> _What the exercise asks_:
The complete listing that follows is to be set down again, exactly as it appears.

> _Dataset records_:
-- Opening Marker --

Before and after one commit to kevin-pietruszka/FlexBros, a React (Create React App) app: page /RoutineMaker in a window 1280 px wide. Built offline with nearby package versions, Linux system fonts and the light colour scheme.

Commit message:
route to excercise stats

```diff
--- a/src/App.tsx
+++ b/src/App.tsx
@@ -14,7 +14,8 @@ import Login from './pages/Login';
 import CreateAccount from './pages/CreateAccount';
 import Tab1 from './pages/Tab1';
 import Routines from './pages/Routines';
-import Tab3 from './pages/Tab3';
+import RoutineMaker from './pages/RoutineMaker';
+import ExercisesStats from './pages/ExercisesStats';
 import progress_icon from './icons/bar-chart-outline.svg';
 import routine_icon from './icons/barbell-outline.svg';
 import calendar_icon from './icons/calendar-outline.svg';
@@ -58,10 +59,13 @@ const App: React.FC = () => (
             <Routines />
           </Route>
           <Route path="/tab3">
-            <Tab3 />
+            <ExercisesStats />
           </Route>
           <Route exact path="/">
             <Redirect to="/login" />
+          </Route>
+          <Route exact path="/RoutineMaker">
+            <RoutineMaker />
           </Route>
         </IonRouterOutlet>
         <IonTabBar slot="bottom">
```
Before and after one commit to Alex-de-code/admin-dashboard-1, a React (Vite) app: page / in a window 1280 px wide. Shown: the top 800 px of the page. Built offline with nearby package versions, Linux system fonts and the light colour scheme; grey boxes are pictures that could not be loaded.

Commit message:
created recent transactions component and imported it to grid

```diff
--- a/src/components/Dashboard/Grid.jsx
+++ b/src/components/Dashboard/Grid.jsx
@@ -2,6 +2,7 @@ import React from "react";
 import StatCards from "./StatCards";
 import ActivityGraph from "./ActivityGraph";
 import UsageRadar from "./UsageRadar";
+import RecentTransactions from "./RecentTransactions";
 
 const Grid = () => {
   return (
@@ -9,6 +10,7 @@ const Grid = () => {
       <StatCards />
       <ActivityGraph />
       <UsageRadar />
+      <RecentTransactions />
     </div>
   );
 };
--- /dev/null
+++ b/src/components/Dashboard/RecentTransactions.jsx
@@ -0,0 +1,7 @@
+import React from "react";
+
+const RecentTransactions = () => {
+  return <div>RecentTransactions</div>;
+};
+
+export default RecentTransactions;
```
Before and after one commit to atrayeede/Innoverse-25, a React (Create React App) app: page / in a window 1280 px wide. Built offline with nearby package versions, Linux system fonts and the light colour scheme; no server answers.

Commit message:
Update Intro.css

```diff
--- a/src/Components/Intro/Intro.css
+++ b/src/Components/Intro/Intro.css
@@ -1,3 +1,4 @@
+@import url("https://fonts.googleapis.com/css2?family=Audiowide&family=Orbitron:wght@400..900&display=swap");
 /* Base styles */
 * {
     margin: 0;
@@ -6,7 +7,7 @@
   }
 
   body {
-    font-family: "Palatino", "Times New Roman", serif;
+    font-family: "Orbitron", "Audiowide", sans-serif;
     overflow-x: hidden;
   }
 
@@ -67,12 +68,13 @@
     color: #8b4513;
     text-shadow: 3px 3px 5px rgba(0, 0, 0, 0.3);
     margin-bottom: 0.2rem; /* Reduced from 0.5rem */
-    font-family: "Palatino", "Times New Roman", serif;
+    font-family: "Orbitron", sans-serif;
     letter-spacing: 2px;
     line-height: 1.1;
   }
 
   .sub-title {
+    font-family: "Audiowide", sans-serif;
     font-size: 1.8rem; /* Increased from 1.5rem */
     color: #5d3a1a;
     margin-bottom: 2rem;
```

-- Closing Marker --

> _Your response_:
Before and after one commit to kevin-pietruszka/FlexBros, a React (Create React App) app: page /RoutineMaker in a window 1280 px wide. Built offline with nearby package versions, Linux system fonts and the light colour scheme.

Commit message:
route to excercise stats

```diff
--- a/src/App.tsx
+++ b/src/App.tsx
@@ -14,7 +14,8 @@ import Login from './pages/Login';
 import CreateAccount from './pages/CreateAccount';
 import Tab1 from './pages/Tab1';
 import Routines from './pages/Routines';
-import Tab3 from './pages/Tab3';
+import RoutineMaker from './pages/RoutineMaker';
+import ExercisesStats from './pages/ExercisesStats';
 import progress_icon from './icons/bar-chart-outline.svg';
 import routine_icon from './icons/barbell-outline.svg';
 import calendar_icon from './icons/calendar-outline.svg';
@@ -58,10 +59,13 @@ const App: React.FC = () => (
             <Routines />
           </Route>
           <Route path="/tab3">
-            <Tab3 />
+            <ExercisesStats />
           </Route>
           <Route exact path="/">
             <Redirect to="/login" />
+          </Route>
+          <Route exact path="/RoutineMaker">
+            <RoutineMaker />
           </Route>
         </IonRouterOutlet>
         <IonTabBar slot="bottom">
```
Before and after one commit to Alex-de-code/admin-dashboard-1, a React (Vite) app: page / in a window 1280 px wide. Shown: the top 800 px of the page. Built offline with nearby package versions, Linux system fonts and the light colour scheme; grey boxes are pictures that could not be loaded.

Commit message:
created recent transactions component and imported it to grid

```diff
--- a/src/components/Dashboard/Grid.jsx
+++ b/src/components/Dashboard/Grid.jsx
@@ -2,6 +2,7 @@ import React from "react";
 import StatCards from "./StatCards";
 import ActivityGraph from "./ActivityGraph";
 import UsageRadar from "./UsageRadar";
+import RecentTransactions from "./RecentTransactions";
 
 const Grid = () => {
   return (
@@ -9,6 +10,7 @@ const Grid = () => {
       <StatCards />
       <ActivityGraph />
       <UsageRadar />
+      <RecentTransactions />
     </div>
   );
 };
--- /dev/null
+++ b/src/components/Dashboard/RecentTransactions.jsx
@@ -0,0 +1,7 @@
+import React from "react";
+
+const RecentTransactions = () => {
+  return <div>RecentTransactions</div>;
+};
+
+export default RecentTransactions;
```
Before and after one commit to atrayeede/Innoverse-25, a React (Create React App) app: page / in a window 1280 px wide. Built offline with nearby package versions, Linux system fonts and the light colour scheme; no server answers.

Commit message:
Update Intro.css

```diff
--- a/src/Components/Intro/Intro.css
+++ b/src/Components/Intro/Intro.css
@@ -1,3 +1,4 @@
+@import url("https://fonts.googleapis.com/css2?family=Audiowide&family=Orbitron:wght@400..900&display=swap");
 /* Base styles */
 * {
     margin: 0;
@@ -6,7 +7,7 @@
   }
 
   body {
-    font-family: "Palatino", "Times New Roman", serif;
+    font-family: "Orbitron", "Audiowide", sans-serif;
     overflow-x: hidden;
   }
 
@@ -67,12 +68,13 @@
     color: #8b4513;
     text-shadow: 3px 3px 5px rgba(0, 0, 0, 0.3);
     margin-bottom: 0.2rem; /* Reduced from 0.5rem */
-    font-family: "Palatino", "Times New Roman", serif;
+    font-family: "Orbitron", sans-serif;
     letter-spacing: 2px;
     line-height: 1.1;
   }
 
   .sub-title {
+    font-family: "Audiowide", sans-serif;
     font-size: 1.8rem; /* Increased from 1.5rem */
     color: #5d3a1a;
     margin-bottom: 2rem;
```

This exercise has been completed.